== What is required ==
Tally the lines in the records below that contain "output" and return only the result.
━━━ Records for the task
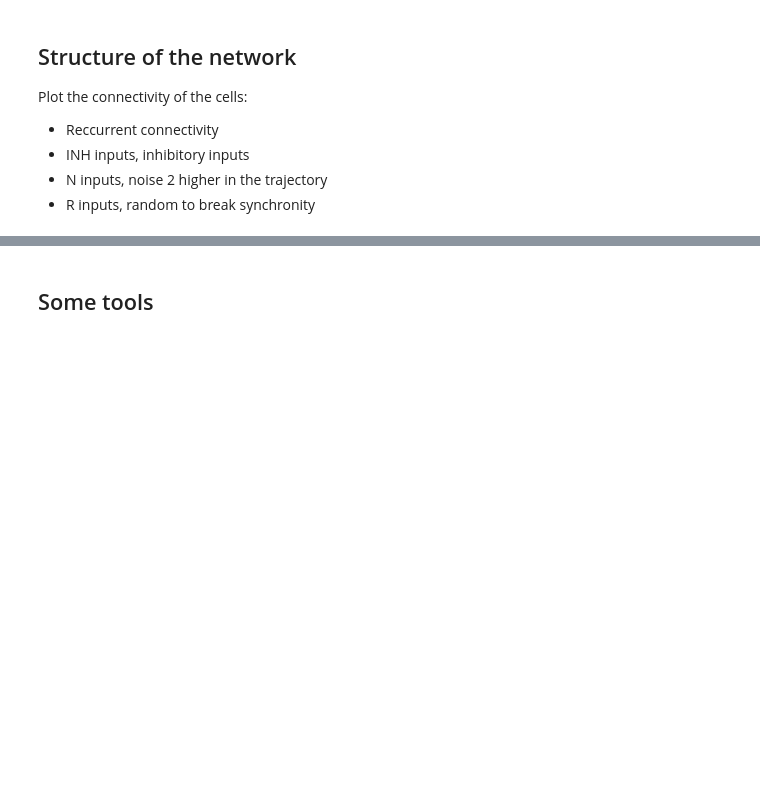
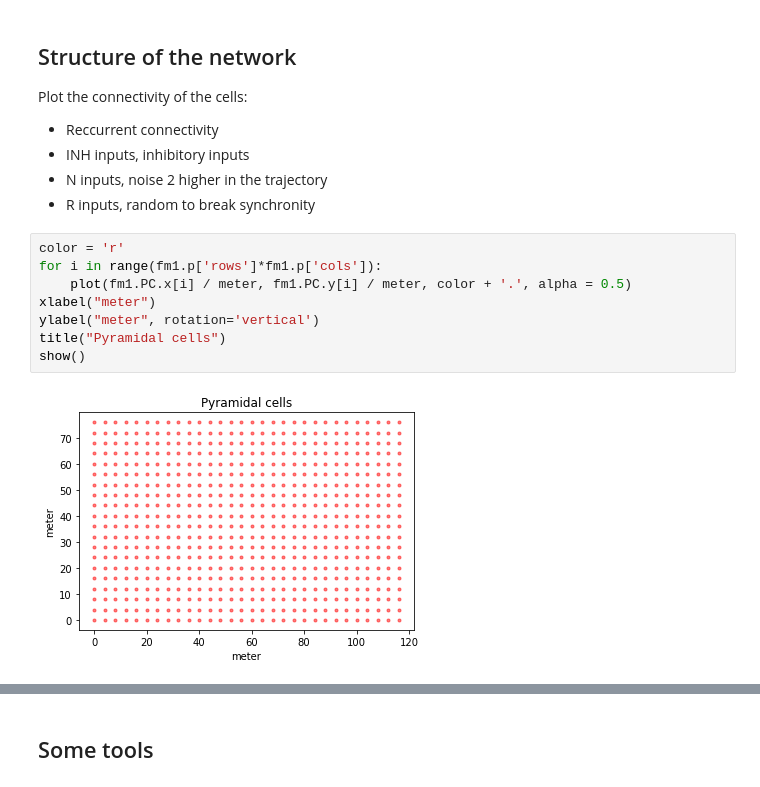
Before and after one commit to Victoriad1996/SemesterProject, a Jupyter notebook: SimpleFairhall/fairhall.ipynb, the cells around one changed output, grey strips where cells are left out. Saved outputs shown, nothing was run; the diff lists cells and outputs as text; blank space fills up the shorter version.

```diff
--- a/SimpleFairhall/fairhall.ipynb
+++ b/SimpleFairhall/fairhall.ipynb
@@ -73,6 +94,16 @@ Plot the connectivity of the cells:
 - INH inputs, inhibitory inputs
 - N inputs, noise 2 higher in the trajectory
 - R inputs, random to break synchronity
+# %%
+color = 'r'
+for i in range(fm1.p['rows']*fm1.p['cols']):
+    plot(fm1.PC.x[i] / meter, fm1.PC.y[i] / meter, color + '.', alpha = 0.5)
+xlabel("meter")
+ylabel("meter", rotation='vertical')
+title("Pyramidal cells")
+show()
+# %% [output]
+[figure, added]
 # %%
 result = functions.plot_all_connectivity(fm1)
 # %% [output]
```
Also changed, not shown: parts of 12 cells of this notebook, 2 other files.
━━━━━━
== Your response ==
3